**Task instructions:** If a line in the entries below includes "mean", show that line.

**Information given:**
* * * * * * * * *

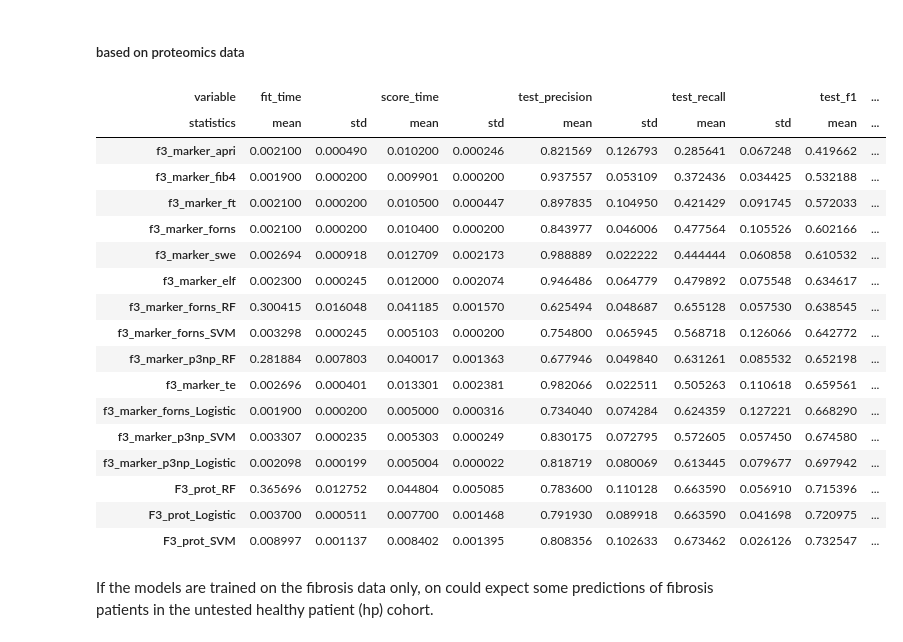
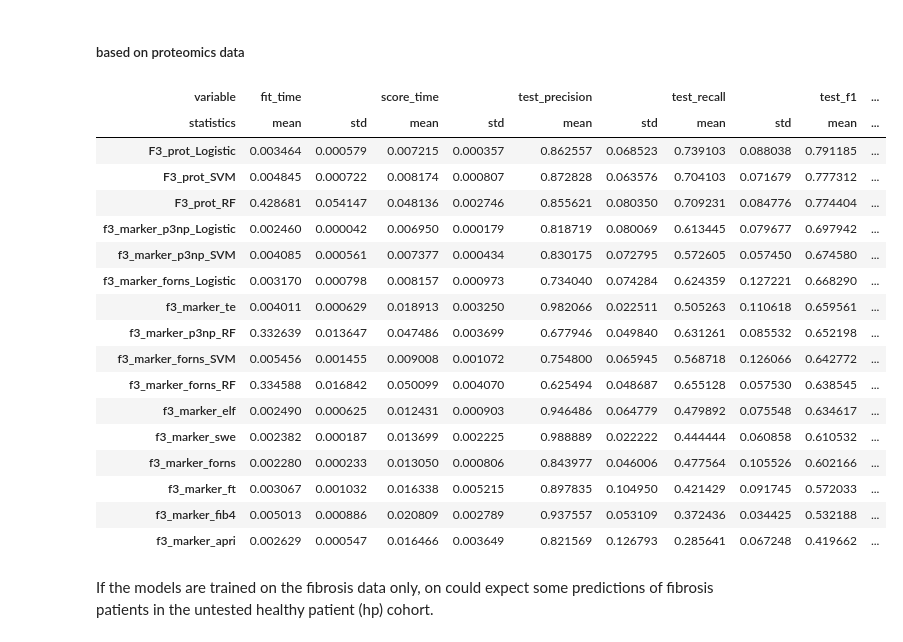
Before and after one commit to llniu/ALD-study, a Jupyter notebook: ald_analysis_hw.ipynb, the cells around one changed output. Saved outputs shown, nothing was run; the diff lists cells and outputs as text; code cells hidden in the pictures.

```diff
--- a/ald_analysis_hw.ipynb
+++ b/ald_analysis_hw.ipynb
@@ -273,5 +273,5 @@ Filter at protein level for 70% data completeness across all runs
 # %%
-data_plasma_filtered = data_plasma_raw.dropna(axis=0, thresh = data_plasma_raw.shape[1] * 0.7)
+data_plasma_filtered = data_plasma_raw.dropna(axis=0, thresh = data_plasma_raw.shape[1] * 0.6)
 data_plasma_filtered
 # %% [output]
 |  | Plate1_A1 | Plate1_A2 | Plate1_A3 | Plate1_A4 | ... | Plate7_C11 | Plate7_C12 | Plate7_D1 | Plate7_D2 |
@@ -1159,7 +1165,7 @@ for key_marker in ['forns', 'p3np']:
 # %% [markdown]
 ##### based on proteomics data
 # %%
-_X = data_proteomics[proteins_selected]
+_X = data_proteomics[proteins_selected_f2.index]
 in_both = y.index.intersection(_X.index)
 _X = _X.loc[in_both]
 _y = y.loc[in_both]
@@ -1294,7 +1300,7 @@ for key_marker in ['forns', 'p3np']:
 # %% [markdown]
 ##### based on proteomics data
 # %%
-_X = data_proteomics[proteins_selected]
+_X = data_proteomics[proteins_selected_f3.index]
 in_both = y.index.intersection(_X.index)
 _X = _X.loc[in_both]
 _y = y.loc[in_both]
@@ -1303,24 +1309,24 @@ results.update(
     run_cv_binary(clf_sklearn, X=_X, y=_y, prefix='F3_prot_')
 )
 # %%
-result_table_f3 = _get_cv_means(results).sort_values(('test_f1', 'mean'))
+result_table_f3 = _get_cv_means(results).sort_values(('test_f1', 'mean'), ascending = False)
 result_table_f3
 # %% [output]
 | variable | fit_time |  | score_time |  | test_precision |  | test_recall |  | test_f1 | ... |
 | statistics | mean | std | mean | std | mean | std | mean | std | mean | ... |
-| f3_marker_apri | 0.002100 | 0.000490 | 0.010200 | 0.000246 | 0.821569 | 0.126793 | 0.285641 | 0.067248 | 0.419662 | ... |
-| f3_marker_fib4 | 0.001900 | 0.000200 | 0.009901 | 0.000200 | 0.937557 | 0.053109 | 0.372436 | 0.034425 | 0.532188 | ... |
-| f3_marker_ft | 0.002100 | 0.000200 | 0.010500 | 0.000447 | 0.897835 | 0.104950 | 0.421429 | 0.091745 | 0.572033 | ... |
-| f3_marker_forns | 0.002100 | 0.000200 | 0.010400 | 0.000200 | 0.843977 | 0.046006 | 0.477564 | 0.105526 | 0.602166 | ... |
-| f3_marker_swe | 0.002694 | 0.000918 | 0.012709 | 0.002173 | 0.988889 | 0.022222 | 0.444444 | 0.060858 | 0.610532 | ... |
-| f3_marker_elf | 0.002300 | 0.000245 | 0.012000 | 0.002074 | 0.946486 | 0.064779 | 0.479892 | 0.075548 | 0.634617 | ... |
-| f3_marker_forns_RF | 0.300415 | 0.016048 | 0.041185 | 0.001570 | 0.625494 | 0.048687 | 0.655128 | 0.057530 | 0.638545 | ... |
-| f3_marker_forns_SVM | 0.003298 | 0.000245 | 0.005103 | 0.000200 | 0.754800 | 0.065945 | 0.568718 | 0.126066 | 0.642772 | ... |
-| f3_marker_p3np_RF | 0.281884 | 0.007803 | 0.040017 | 0.001363 | 0.677946 | 0.049840 | 0.631261 | 0.085532 | 0.652198 | ... |
-| f3_marker_te | 0.002696 | 0.000401 | 0.013301 | 0.002381 | 0.982066 | 0.022511 | 0.505263 | 0.110618 | 0.659561 | ... |
-| f3_marker_forns_Logistic | 0.001900 | 0.000200 | 0.005000 | 0.000316 | 0.734040 | 0.074284 | 0.624359 | 0.127221 | 0.668290 | ... |
-| f3_marker_p3np_SVM | 0.003307 | 0.000235 | 0.005303 | 0.000249 | 0.830175 | 0.072795 | 0.572605 | 0.057450 | 0.674580 | ... |
-| f3_marker_p3np_Logistic | 0.002098 | 0.000199 | 0.005004 | 0.000022 | 0.818719 | 0.080069 | 0.613445 | 0.079677 | 0.697942 | ... |
-| F3_prot_RF | 0.365696 | 0.012752 | 0.044804 | 0.005085 | 0.783600 | 0.110128 | 0.663590 | 0.056910 | 0.715396 | ... |
-| F3_prot_Logistic | 0.003700 | 0.000511 | 0.007700 | 0.001468 | 0.791930 | 0.089918 | 0.663590 | 0.041698 | 0.720975 | ... |
-| F3_prot_SVM | 0.008997 | 0.001137 | 0.008402 | 0.001395 | 0.808356 | 0.102633 | 0.673462 | 0.026126 | 0.732547 | ... |
+| F3_prot_Logistic | 0.003464 | 0.000579 | 0.007215 | 0.000357 | 0.862557 | 0.068523 | 0.739103 | 0.088038 | 0.791185 | ... |
+| F3_prot_SVM | 0.004845 | 0.000722 | 0.008174 | 0.000807 | 0.872828 | 0.063576 | 0.704103 | 0.071679 | 0.777312 | ... |
+| F3_prot_RF | 0.428681 | 0.054147 | 0.048136 | 0.002746 | 0.855621 | 0.080350 | 0.709231 | 0.084776 | 0.774404 | ... |
+| f3_marker_p3np_Logistic | 0.002460 | 0.000042 | 0.006950 | 0.000179 | 0.818719 | 0.080069 | 0.613445 | 0.079677 | 0.697942 | ... |
+| f3_marker_p3np_SVM | 0.004085 | 0.000561 | 0.007377 | 0.000434 | 0.830175 | 0.072795 | 0.572605 | 0.057450 | 0.674580 | ... |
+| f3_marker_forns_Logistic | 0.003170 | 0.000798 | 0.008157 | 0.000973 | 0.734040 | 0.074284 | 0.624359 | 0.127221 | 0.668290 | ... |
+| f3_marker_te | 0.004011 | 0.000629 | 0.018913 | 0.003250 | 0.982066 | 0.022511 | 0.505263 | 0.110618 | 0.659561 | ... |
+| f3_marker_p3np_RF | 0.332639 | 0.013647 | 0.047486 | 0.003699 | 0.677946 | 0.049840 | 0.631261 | 0.085532 | 0.652198 | ... |
+| f3_marker_forns_SVM | 0.005456 | 0.001455 | 0.009008 | 0.001072 | 0.754800 | 0.065945 | 0.568718 | 0.126066 | 0.642772 | ... |
+| f3_marker_forns_RF | 0.334588 | 0.016842 | 0.050099 | 0.004070 | 0.625494 | 0.048687 | 0.655128 | 0.057530 | 0.638545 | ... |
+| f3_marker_elf | 0.002490 | 0.000625 | 0.012431 | 0.000903 | 0.946486 | 0.064779 | 0.479892 | 0.075548 | 0.634617 | ... |
+| f3_marker_swe | 0.002382 | 0.000187 | 0.013699 | 0.002225 | 0.988889 | 0.022222 | 0.444444 | 0.060858 | 0.610532 | ... |
+| f3_marker_forns | 0.002280 | 0.000233 | 0.013050 | 0.000806 | 0.843977 | 0.046006 | 0.477564 | 0.105526 | 0.602166 | ... |
+| f3_marker_ft | 0.003067 | 0.001032 | 0.016338 | 0.005215 | 0.897835 | 0.104950 | 0.421429 | 0.091745 | 0.572033 | ... |
+| f3_marker_fib4 | 0.005013 | 0.000886 | 0.020809 | 0.002789 | 0.937557 | 0.053109 | 0.372436 | 0.034425 | 0.532188 | ... |
+| f3_marker_apri | 0.002629 | 0.000547 | 0.016466 | 0.003649 | 0.821569 | 0.126793 | 0.285641 | 0.067248 | 0.419662 | ... |
```
Also changed, not shown: parts of 56 cells of this notebook.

* * * * * * * * *

**Answer for this exercise:**
-result_table_f3 = _get_cv_means(results).sort_values(('test_f1', 'mean'))
+result_table_f3 = _get_cv_means(results).sort_values(('test_f1', 'mean'), ascending = False)
 | statistics | mean | std | mean | std | mean | std | mean | std | mean | ... |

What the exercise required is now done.